In southeastern Washington, the nuclear site has processed around 56 million gallons of radioactive waste alone. Which is enough to fill more than 1 million bathtubs. If the level of nuclear waste in one site is such huge quantity, the possible quantity of nuclear waste from all over the world is alarming.
The scientists have found a solution in immobilising the nuclear waste, thereby curbing its ability to cause harm to the environment. The researchers have found a way to turn the waste into glass.
Ashutosh Goel, a Rutgers researcher and inventor of the new method, stated, “Glass is a perfect material for immobilizing the radioactive wastes with excellent chemical durability.”
In fact, turning radioactive waste into a glass is not completely a new concept.
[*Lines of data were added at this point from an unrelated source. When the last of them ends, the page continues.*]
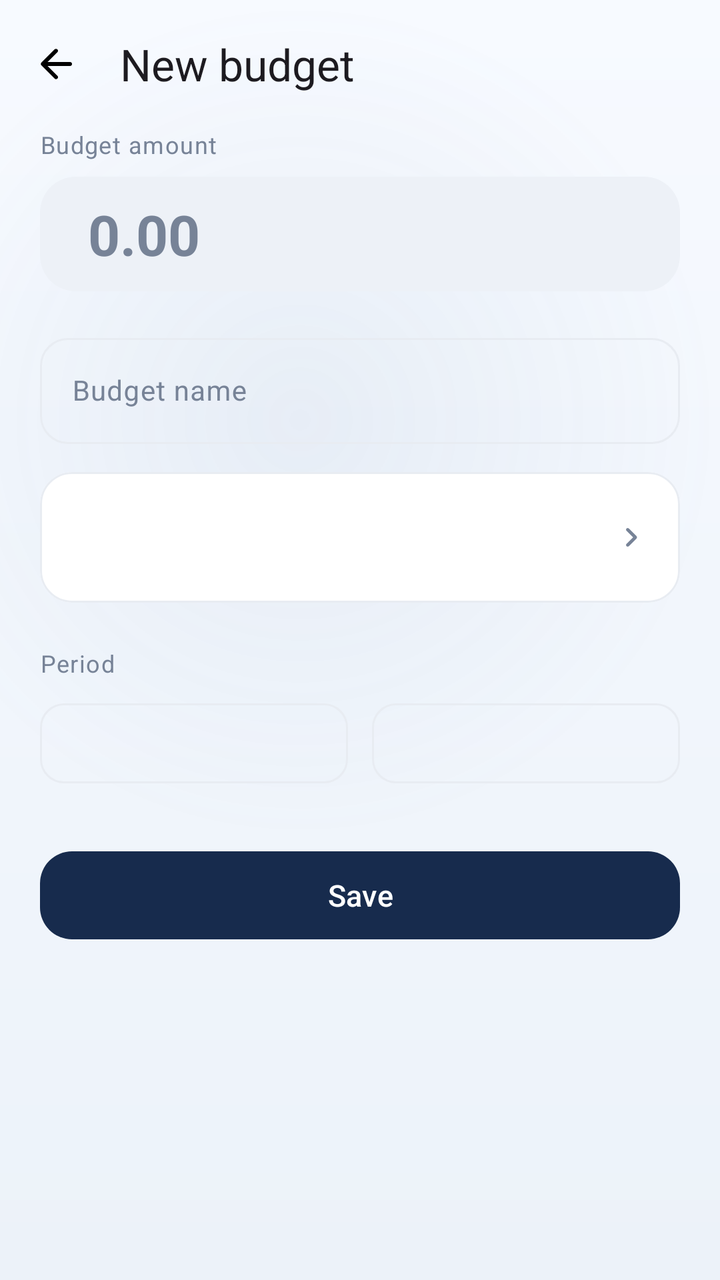
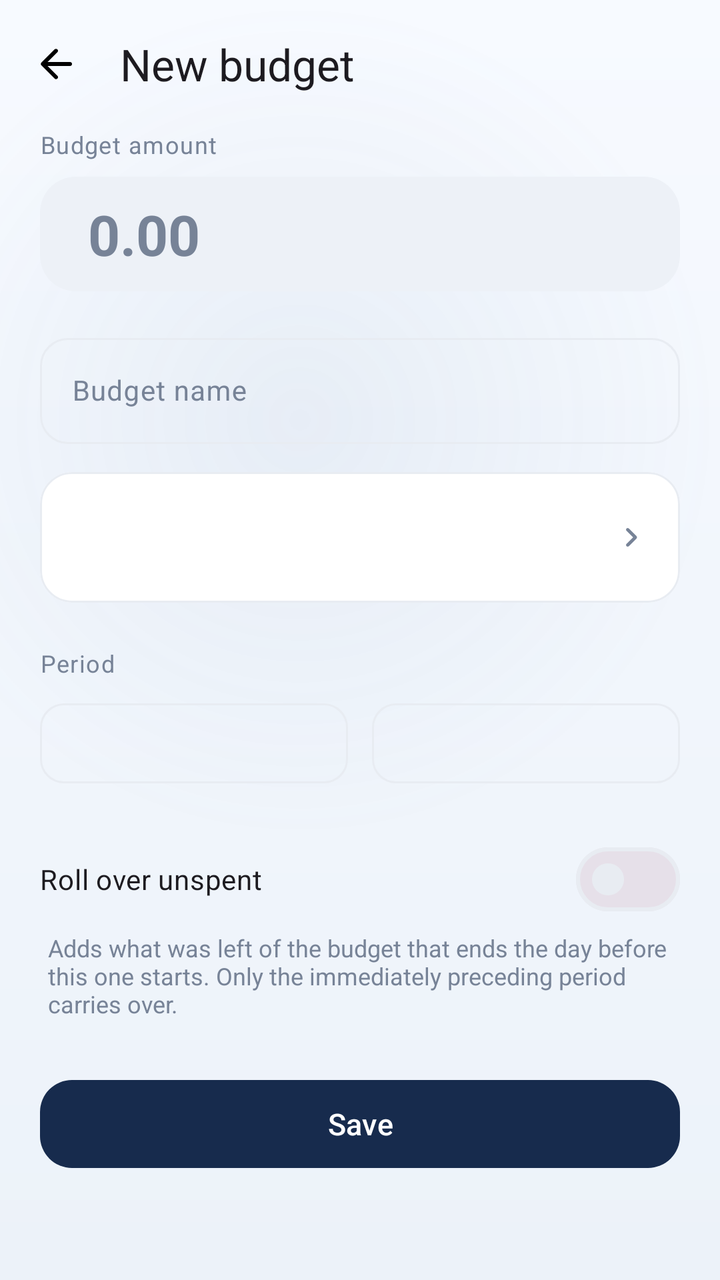

Two renders of the same Android screen: before a commit and after it. Below are the layout's source before the change and the commit's diff.
<!-- AndroidManifest.xml: application theme Theme.FinanceManager -->
<!-- res/layout/fragment_budget_editor.xml -->
<?xml version="1.0" encoding="utf-8"?>
<LinearLayout xmlns:android="http://schemas.android.com/apk/res/android"
    xmlns:app="http://schemas.android.com/apk/res-auto"
    android:layout_width="match_parent"
    android:layout_height="match_parent"
    android:background="@android:color/transparent"
    android:orientation="vertical">

    <com.google.android.material.appbar.MaterialToolbar
        android:id="@+id/toolbar"
        android:layout_width="match_parent"
        android:layout_height="?attr/actionBarSize"
        android:background="@android:color/transparent"
        app:navigationIcon="@drawable/ic_arrow_back"
        app:title="@string/new_budget"
        app:titleTextAppearance="@style/TextAppearance.Material3.TitleLarge" />

    <androidx.core.widget.NestedScrollView
        android:layout_width="match_parent"
        android:layout_height="0dp"
        android:layout_weight="1"
        android:fillViewport="true">

        <LinearLayout
            android:layout_width="match_parent"
            android:layout_height="wrap_content"
            android:orientation="vertical"
            android:paddingHorizontal="20dp"
            android:paddingBottom="32dp">

            <TextView
                style="@style/Widget.Finance.SectionLabel"
                android:layout_width="match_parent"
                android:layout_height="wrap_content"
                android:text="@string/budget_amount" />

            <LinearLayout
                android:layout_width="match_parent"
                android:layout_height="wrap_content"
                android:layout_marginTop="8dp"
                android:background="@drawable/bg_amount_input"
                android:gravity="center_vertical"
                android:orientation="horizontal"
                android:paddingHorizontal="16dp"
                android:paddingVertical="10dp">

                <TextView
                    android:id="@+id/currency_symbol"
                    android:layout_width="wrap_content"
                    android:layout_height="wrap_content"
                    android:fontFamily="sans-serif-medium"
                    android:textColor="?attr/colorOnSurfaceVariant"
                    android:textSize="22sp" />

                <EditText
                    android:id="@+id/amount_input"
                    android:layout_width="0dp"
                    android:layout_height="wrap_content"
                    android:layout_marginStart="8dp"
                    android:layout_weight="1"
                    android:background="@android:color/transparent"
                    android:hint="@string/amount_hint"
                    android:importantForAutofill="no"
                    android:inputType="numberDecimal"
                    android:maxLength="12"
                    android:textColor="?attr/colorOnSurface"
                    android:textColorHint="?attr/colorOnSurfaceVariant"
                    android:textSize="28sp"
                    android:textStyle="bold" />
            </LinearLayout>

            <TextView
                android:id="@+id/amount_error"
                android:layout_width="match_parent"
                android:layout_height="wrap_content"
                android:layout_marginStart="4dp"
                android:layout_marginTop="6dp"
                android:textColor="@color/expense"
                android:textSize="12sp"
                android:visibility="gone" />

            <com.google.android.material.textfield.TextInputLayout
                android:id="@+id/name_layout"
                style="@style/Widget.Finance.TextInputLayout"
                android:layout_width="match_parent"
                android:layout_height="wrap_content"
                android:layout_marginTop="18dp"
                android:hint="@string/budget_name">

                <com.google.android.material.textfield.TextInputEditText
                    android:id="@+id/name_input"
                    android:layout_width="match_parent"
                    android:layout_height="wrap_content"
                    android:inputType="textCapSentences"
                    android:maxLines="1"
                    android:textSize="14sp" />
            </com.google.android.material.textfield.TextInputLayout>

            <com.google.android.material.card.MaterialCardView
                style="@style/Widget.Finance.Card.Outlined"
                android:layout_width="match_parent"
                android:layout_height="wrap_content"
                android:layout_marginTop="14dp"
                app:cardCornerRadius="16dp">

                <include
                    android:id="@+id/category_field"
                    layout="@layout/view_picker_field" />
            </com.google.android.material.card.MaterialCardView>

            <TextView
                style="@style/Widget.Finance.SectionLabel"
                android:layout_width="match_parent"
                android:layout_height="wrap_content"
                android:layout_marginTop="22dp"
                android:text="@string/budget_period" />

            <LinearLayout
                android:layout_width="match_parent"
                android:layout_height="wrap_content"
                android:layout_marginTop="8dp"
                android:orientation="horizontal">

                <com.google.android.material.button.MaterialButton
                    android:id="@+id/start_date"
                    style="@style/Widget.Material3.Button.OutlinedButton"
                    android:layout_width="0dp"
                    android:layout_height="wrap_content"
                    android:layout_marginEnd="6dp"
                    android:layout_weight="1"
                    android:textSize="12sp"
                    app:cornerRadius="12dp" />

                <com.google.android.material.button.MaterialButton
                    android:id="@+id/end_date"
                    style="@style/Widget.Material3.Button.OutlinedButton"
                    android:layout_width="0dp"
                    android:layout_height="wrap_content"
                    android:layout_marginStart="6dp"
                    android:layout_weight="1"
                    android:textSize="12sp"
                    app:cornerRadius="12dp" />
            </LinearLayout>

            <TextView
                android:id="@+id/progress_summary"
                android:layout_width="match_parent"
                android:layout_height="wrap_content"
                android:layout_marginTop="22dp"
                android:background="?attr/colorSurface"
                android:padding="14dp"
                android:textColor="?attr/colorOnSurfaceVariant"
                android:textSize="12sp"
                android:visibility="gone" />

            <com.google.android.material.button.MaterialButton
                android:id="@+id/save"
                style="@style/Widget.Finance.Button"
                android:layout_width="match_parent"
                android:layout_height="wrap_content"
                android:layout_marginTop="26dp"
                android:text="@string/save" />

            <com.google.android.material.button.MaterialButton
                android:id="@+id/delete"
                style="@style/Widget.Finance.Button.Outlined"
                android:layout_width="match_parent"
                android:layout_height="wrap_content"
                android:layout_marginTop="10dp"
                android:text="@string/delete"
                android:textColor="@color/expense"
                android:visibility="gone"
                app:strokeColor="@color/expense" />
        </LinearLayout>
    </androidx.core.widget.NestedScrollView>
</LinearLayout>
<!-- res/layout/view_picker_field.xml (included above) -->
<?xml version="1.0" encoding="utf-8"?>
<LinearLayout xmlns:android="http://schemas.android.com/apk/res/android"
    xmlns:app="http://schemas.android.com/apk/res-auto"
    android:id="@+id/field_root"
    android:layout_width="match_parent"
    android:layout_height="wrap_content"
    android:background="?attr/selectableItemBackground"
    android:gravity="center_vertical"
    android:orientation="horizontal"
    android:paddingHorizontal="14dp"
    android:paddingVertical="14dp">

    <FrameLayout
        android:id="@+id/field_icon_container"
        android:layout_width="36dp"
        android:layout_height="36dp"
        android:background="@drawable/bg_category_icon"
        android:visibility="gone">

        <ImageView
            android:id="@+id/field_icon"
            android:layout_width="18dp"
            android:layout_height="18dp"
            android:layout_gravity="center"
            android:contentDescription="@null"
            app:tint="@color/cat_grey" />
    </FrameLayout>

    <LinearLayout
        android:layout_width="0dp"
        android:layout_height="wrap_content"
        android:layout_marginStart="8dp"
        android:layout_weight="1"
        android:orientation="vertical">

        <TextView
            android:id="@+id/field_label"
            android:layout_width="match_parent"
            android:layout_height="wrap_content"
            android:textColor="?attr/colorOnSurfaceVariant"
            android:textSize="11.5sp" />

        <TextView
            android:id="@+id/field_value"
            android:layout_width="match_parent"
            android:layout_height="wrap_content"
            android:layout_marginTop="2dp"
            android:ellipsize="end"
            android:fontFamily="sans-serif-medium"
            android:maxLines="1"
            android:textColor="?attr/colorOnSurface"
            android:textSize="14.5sp" />
    </LinearLayout>

    <ImageView
        android:id="@+id/field_chevron"
        android:layout_width="20dp"
        android:layout_height="20dp"
        android:contentDescription="@null"
        android:src="@drawable/ic_chevron_right"
        app:tint="?attr/colorOnSurfaceVariant" />

</LinearLayout>
<!-- resources referenced by this layout -->
<resources>
  <color name="cat_grey">#778397</color>
  <color name="expense">#E05252</color>
  <!-- drawable bg_amount_input (drawable) -->
  <?xml version="1.0" encoding="utf-8"?>
  <shape xmlns:android="http://schemas.android.com/apk/res/android"
      android:shape="rectangle">
      <solid android:color="?attr/colorSurfaceVariant" />
      <corners android:radius="18dp" />
  </shape>
  <!-- drawable bg_category_icon (drawable) -->
  <?xml version="1.0" encoding="utf-8"?>
  <shape xmlns:android="http://schemas.android.com/apk/res/android"
      android:shape="rectangle">
      <solid android:color="#FFFFFFFF" />
      <corners android:radius="14dp" />
  </shape>
  <string name="amount_hint">0.00</string>
  <string name="budget_amount">Budget amount</string>
  <string name="budget_name">Budget name</string>
  <string name="budget_period">Period</string>
  <string name="delete">Delete</string>
  <string name="new_budget">New budget</string>
  <string name="save">Save</string>
  <style name="Widget.Finance.Button" parent="Widget.Material3.Button">
          <item name="android:minHeight">@dimen/button_height</item>
          <item name="cornerRadius">16dp</item>
          <item name="android:textAllCaps">false</item>
          <item name="android:textSize">15sp</item>
      </style>
  <style name="Widget.Finance.Button.Outlined" parent="Widget.Material3.Button.OutlinedButton">
          <item name="android:minHeight">@dimen/button_height</item>
          <item name="cornerRadius">16dp</item>
          <item name="android:textAllCaps">false</item>
          <item name="android:textSize">15sp</item>
      </style>
  <style name="Widget.Finance.SectionLabel" parent="">
          <item name="android:textSize">12sp</item>
          <item name="android:textColor">?attr/colorOnSurfaceVariant</item>
          <item name="android:letterSpacing">0.04</item>
      </style>
  <dimen name="button_height">52dp</dimen>
  <dimen name="card_radius">20dp</dimen>
  <color name="primary">#172B4D</color>
  <color name="on_primary">#FFFFFF</color>
  <color name="primary_container">#DCE6F5</color>
  <color name="on_primary_container">#172B4D</color>
  <color name="secondary">#5B7FA6</color>
  <color name="secondary_container">#E7EEF7</color>
  <color name="surface">#FFFFFF</color>
  <color name="text_primary">#172033</color>
  <color name="text_secondary">#778397</color>
  <color name="surface_variant">#EDF1F7</color>
  <color name="divider">#E8ECF2</color>
  <color name="background">#F5F7FA</color>
  <style name="Widget.Finance.Card" parent="Widget.Material3.CardView.Elevated">
          <item name="cardCornerRadius">@dimen/card_radius</item>
          <item name="cardElevation">2dp</item>
          <item name="cardBackgroundColor">?attr/colorSurface</item>
          <item name="strokeWidth">0dp</item>
      </style>
  <color name="app_gradient_end">#ECF2F9</color>
  <color name="app_gradient_start">#F7FAFF</color>
  <color name="app_gradient_glow">#145B7FA6</color>
  <style name="Widget.Finance.BottomNav.Indicator" parent="Widget.Material3.BottomNavigationView.ActiveIndicator">
          <item name="android:color">?attr/colorPrimaryContainer</item>
          <item name="android:width">64dp</item>
          <item name="android:height">32dp</item>
      </style>
  <style name="TextAppearance.Finance.BottomNav" parent="TextAppearance.Material3.LabelMedium">
          <item name="android:textSize">11sp</item>
          <item name="android:fontFamily">sans-serif-medium</item>
      </style>
  <color name="nav_glass_fill">#E6FFFFFF</color>
  <color name="nav_glass_stroke">#1A172B4D</color>
  <!-- unchanged entries left out for length: 8 -->
</resources>

<!-- the commit's change to res/layout/fragment_budget_editor.xml (unified diff, before → after) -->
@@ -141,6 +141,23 @@
                     android:textSize="12sp"
                     app:cornerRadius="12dp" />
             </LinearLayout>
+
+            <com.google.android.material.materialswitch.MaterialSwitch
+                android:id="@+id/rollover_switch"
+                android:layout_width="match_parent"
+                android:layout_height="wrap_content"
+                android:layout_marginTop="20dp"
+                android:text="@string/budget_rollover"
+                android:textSize="14sp" />
+
+            <TextView
+                android:layout_width="match_parent"
+                android:layout_height="wrap_content"
+                android:layout_marginStart="4dp"
+                android:layout_marginTop="2dp"
+                android:text="@string/budget_rollover_summary"
+                android:textColor="?attr/colorOnSurfaceVariant"
+                android:textSize="12sp" />
 
             <TextView
                 android:id="@+id/progress_summary"
<!-- resource entries referenced after the edit -->
@@ -20,6 +20,8 @@
   <string name="budget_amount">Budget amount</string>
   <string name="budget_name">Budget name</string>
   <string name="budget_period">Period</string>
+  <string name="budget_rollover">Roll over unspent</string>
+  <string name="budget_rollover_summary">Adds what was left of the budget that ends the day before this one starts. Only the immediately preceding period carries over.</string>
   <string name="delete">Delete</string>
   <string name="new_budget">New budget</string>
   <string name="save">Save</string>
The process of turning waste into a glass is referred to as vitrification. It involves melting of the radioactive waste together with glass. This further form compounds in a cylindrical container which also serves as its storage container. The result is the glass that is durable and non- leaching. This process is the most integral part of the initial treatment and management of high-level waste.
Goel has discovered a way to immobilise radioactive iodine-129 into ceramics at room temperature. Iodine-129, which has a half-life of 15.7 million years, is highly dangerous that it can target the thyroid gland and can increase the chances of getting cancer. Other vitrification methods, like Geomelt, processes the wastes with temperatures ranging from 1,300 to 2,000 °C.
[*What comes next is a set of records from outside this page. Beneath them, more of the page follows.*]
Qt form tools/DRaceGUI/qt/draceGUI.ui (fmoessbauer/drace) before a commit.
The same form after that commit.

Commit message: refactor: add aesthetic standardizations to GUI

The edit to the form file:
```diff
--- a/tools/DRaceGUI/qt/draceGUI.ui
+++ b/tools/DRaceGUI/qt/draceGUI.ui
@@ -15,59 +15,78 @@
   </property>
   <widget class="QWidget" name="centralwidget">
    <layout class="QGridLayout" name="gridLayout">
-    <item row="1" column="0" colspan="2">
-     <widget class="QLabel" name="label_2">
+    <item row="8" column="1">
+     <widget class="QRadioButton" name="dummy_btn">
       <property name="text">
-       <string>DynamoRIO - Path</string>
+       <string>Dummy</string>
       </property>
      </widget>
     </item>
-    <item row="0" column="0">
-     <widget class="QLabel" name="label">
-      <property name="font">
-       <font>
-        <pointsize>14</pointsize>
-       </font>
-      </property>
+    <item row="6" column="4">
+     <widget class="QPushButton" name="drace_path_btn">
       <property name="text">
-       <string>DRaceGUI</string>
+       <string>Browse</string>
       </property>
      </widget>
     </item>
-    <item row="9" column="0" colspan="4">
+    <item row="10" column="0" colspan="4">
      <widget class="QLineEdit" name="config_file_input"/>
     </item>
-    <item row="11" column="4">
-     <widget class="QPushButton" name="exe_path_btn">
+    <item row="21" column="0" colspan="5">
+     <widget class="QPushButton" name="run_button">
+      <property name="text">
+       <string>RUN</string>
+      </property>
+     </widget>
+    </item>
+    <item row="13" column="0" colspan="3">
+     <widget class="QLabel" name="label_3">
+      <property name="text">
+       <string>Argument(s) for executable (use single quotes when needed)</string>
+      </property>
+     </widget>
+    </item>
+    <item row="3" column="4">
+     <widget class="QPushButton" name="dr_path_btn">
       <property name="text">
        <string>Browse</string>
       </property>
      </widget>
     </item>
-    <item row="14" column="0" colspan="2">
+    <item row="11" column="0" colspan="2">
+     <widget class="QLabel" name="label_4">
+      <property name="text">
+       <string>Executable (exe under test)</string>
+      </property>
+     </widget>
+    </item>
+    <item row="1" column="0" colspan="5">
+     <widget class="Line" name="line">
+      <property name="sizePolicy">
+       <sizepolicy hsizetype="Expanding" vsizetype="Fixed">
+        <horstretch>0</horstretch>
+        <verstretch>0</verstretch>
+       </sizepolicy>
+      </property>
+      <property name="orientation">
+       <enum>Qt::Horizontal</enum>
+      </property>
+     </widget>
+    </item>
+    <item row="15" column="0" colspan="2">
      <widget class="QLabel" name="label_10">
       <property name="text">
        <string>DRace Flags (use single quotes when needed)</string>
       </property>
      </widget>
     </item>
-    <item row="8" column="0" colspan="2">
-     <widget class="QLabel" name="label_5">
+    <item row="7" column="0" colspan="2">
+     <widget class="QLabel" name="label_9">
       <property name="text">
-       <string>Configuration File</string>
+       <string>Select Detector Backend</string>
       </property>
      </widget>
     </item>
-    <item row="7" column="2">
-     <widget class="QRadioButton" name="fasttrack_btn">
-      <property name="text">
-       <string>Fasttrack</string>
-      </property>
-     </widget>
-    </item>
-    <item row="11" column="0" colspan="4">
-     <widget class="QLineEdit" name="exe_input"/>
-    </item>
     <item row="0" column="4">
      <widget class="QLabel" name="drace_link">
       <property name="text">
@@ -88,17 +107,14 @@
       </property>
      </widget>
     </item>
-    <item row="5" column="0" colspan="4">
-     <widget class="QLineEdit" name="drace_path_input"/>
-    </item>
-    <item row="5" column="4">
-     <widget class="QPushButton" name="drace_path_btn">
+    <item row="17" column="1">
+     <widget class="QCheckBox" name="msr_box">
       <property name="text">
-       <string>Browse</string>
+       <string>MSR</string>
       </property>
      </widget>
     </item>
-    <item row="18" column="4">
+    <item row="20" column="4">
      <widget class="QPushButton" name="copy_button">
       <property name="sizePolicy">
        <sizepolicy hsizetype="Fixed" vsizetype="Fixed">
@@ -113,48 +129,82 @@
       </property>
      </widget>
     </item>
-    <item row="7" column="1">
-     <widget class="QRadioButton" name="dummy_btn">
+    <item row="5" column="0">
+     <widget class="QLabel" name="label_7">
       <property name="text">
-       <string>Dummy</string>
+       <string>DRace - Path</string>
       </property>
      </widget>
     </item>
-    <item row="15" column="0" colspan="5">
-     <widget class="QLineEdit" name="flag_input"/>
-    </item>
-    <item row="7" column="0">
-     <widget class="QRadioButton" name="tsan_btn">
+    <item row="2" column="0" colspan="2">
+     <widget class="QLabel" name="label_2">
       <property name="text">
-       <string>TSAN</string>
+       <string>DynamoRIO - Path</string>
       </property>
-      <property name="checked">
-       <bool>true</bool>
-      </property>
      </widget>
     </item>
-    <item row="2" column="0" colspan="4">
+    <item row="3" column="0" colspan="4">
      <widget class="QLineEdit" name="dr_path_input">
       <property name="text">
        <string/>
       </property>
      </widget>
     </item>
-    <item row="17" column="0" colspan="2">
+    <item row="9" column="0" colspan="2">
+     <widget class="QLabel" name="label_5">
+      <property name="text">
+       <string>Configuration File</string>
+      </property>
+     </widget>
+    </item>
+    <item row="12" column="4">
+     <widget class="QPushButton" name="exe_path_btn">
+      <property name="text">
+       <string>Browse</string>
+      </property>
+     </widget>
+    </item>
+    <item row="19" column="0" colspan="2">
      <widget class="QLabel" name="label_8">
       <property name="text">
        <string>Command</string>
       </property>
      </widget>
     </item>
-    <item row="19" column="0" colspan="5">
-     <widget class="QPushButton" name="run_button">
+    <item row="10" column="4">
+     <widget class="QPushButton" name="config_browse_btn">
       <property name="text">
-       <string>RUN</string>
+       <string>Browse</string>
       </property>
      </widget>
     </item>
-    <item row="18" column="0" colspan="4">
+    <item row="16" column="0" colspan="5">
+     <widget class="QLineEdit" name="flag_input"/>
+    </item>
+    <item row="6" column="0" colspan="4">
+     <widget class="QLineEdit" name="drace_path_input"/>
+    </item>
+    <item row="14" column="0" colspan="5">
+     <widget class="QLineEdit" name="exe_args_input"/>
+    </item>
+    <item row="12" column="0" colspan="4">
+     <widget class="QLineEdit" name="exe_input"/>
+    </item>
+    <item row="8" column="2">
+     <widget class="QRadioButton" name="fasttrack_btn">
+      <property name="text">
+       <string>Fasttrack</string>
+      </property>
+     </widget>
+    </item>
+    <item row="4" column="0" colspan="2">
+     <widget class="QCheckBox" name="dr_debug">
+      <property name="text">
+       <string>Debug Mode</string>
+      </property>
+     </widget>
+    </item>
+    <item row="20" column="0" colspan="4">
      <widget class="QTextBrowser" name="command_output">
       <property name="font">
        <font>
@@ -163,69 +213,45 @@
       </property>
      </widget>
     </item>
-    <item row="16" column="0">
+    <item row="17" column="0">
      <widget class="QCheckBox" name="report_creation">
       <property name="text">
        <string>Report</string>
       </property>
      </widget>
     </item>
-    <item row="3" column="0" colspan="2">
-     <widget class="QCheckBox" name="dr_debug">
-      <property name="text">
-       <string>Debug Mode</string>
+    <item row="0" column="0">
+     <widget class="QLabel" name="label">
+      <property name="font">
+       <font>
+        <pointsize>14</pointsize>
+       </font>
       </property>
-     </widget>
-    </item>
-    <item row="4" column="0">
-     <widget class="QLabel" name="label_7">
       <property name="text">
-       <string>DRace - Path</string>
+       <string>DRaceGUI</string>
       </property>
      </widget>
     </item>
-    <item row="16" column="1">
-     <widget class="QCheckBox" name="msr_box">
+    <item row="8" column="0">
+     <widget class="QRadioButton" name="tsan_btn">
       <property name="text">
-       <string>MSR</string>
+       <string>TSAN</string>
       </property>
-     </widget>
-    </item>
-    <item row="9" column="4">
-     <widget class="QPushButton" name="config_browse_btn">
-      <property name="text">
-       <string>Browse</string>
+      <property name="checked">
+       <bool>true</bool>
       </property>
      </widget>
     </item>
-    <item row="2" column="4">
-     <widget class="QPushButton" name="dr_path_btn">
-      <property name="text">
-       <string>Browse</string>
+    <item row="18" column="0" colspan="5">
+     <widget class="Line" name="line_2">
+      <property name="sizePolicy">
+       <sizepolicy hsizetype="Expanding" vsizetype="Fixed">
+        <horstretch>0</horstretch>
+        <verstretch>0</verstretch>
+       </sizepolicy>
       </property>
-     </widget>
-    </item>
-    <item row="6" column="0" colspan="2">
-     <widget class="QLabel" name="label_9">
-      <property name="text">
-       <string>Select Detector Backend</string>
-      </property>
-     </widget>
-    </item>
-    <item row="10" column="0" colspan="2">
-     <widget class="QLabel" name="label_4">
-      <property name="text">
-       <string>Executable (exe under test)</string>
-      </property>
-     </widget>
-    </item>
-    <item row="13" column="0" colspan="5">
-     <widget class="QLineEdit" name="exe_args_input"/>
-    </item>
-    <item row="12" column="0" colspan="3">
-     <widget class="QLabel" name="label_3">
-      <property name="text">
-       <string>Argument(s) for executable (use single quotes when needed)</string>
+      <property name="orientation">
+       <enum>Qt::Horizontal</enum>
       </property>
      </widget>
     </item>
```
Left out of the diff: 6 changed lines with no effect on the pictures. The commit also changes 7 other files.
Continued research might lead to better and safe ways of disposing of nuclear fuels. Nuclear fuel rods constitute Uranium pellets that emit intense radiation and heat. At present, there are two methods that the United States Nuclear Regulatory Commission gives acceptance for containing them: storing them in pools or storing them in concrete caskets within a nuclear facility.
There are execution problems involved with storing it in pools. The only permanent solution so far is found only in storing the waste in either in the form of glass or ceramics.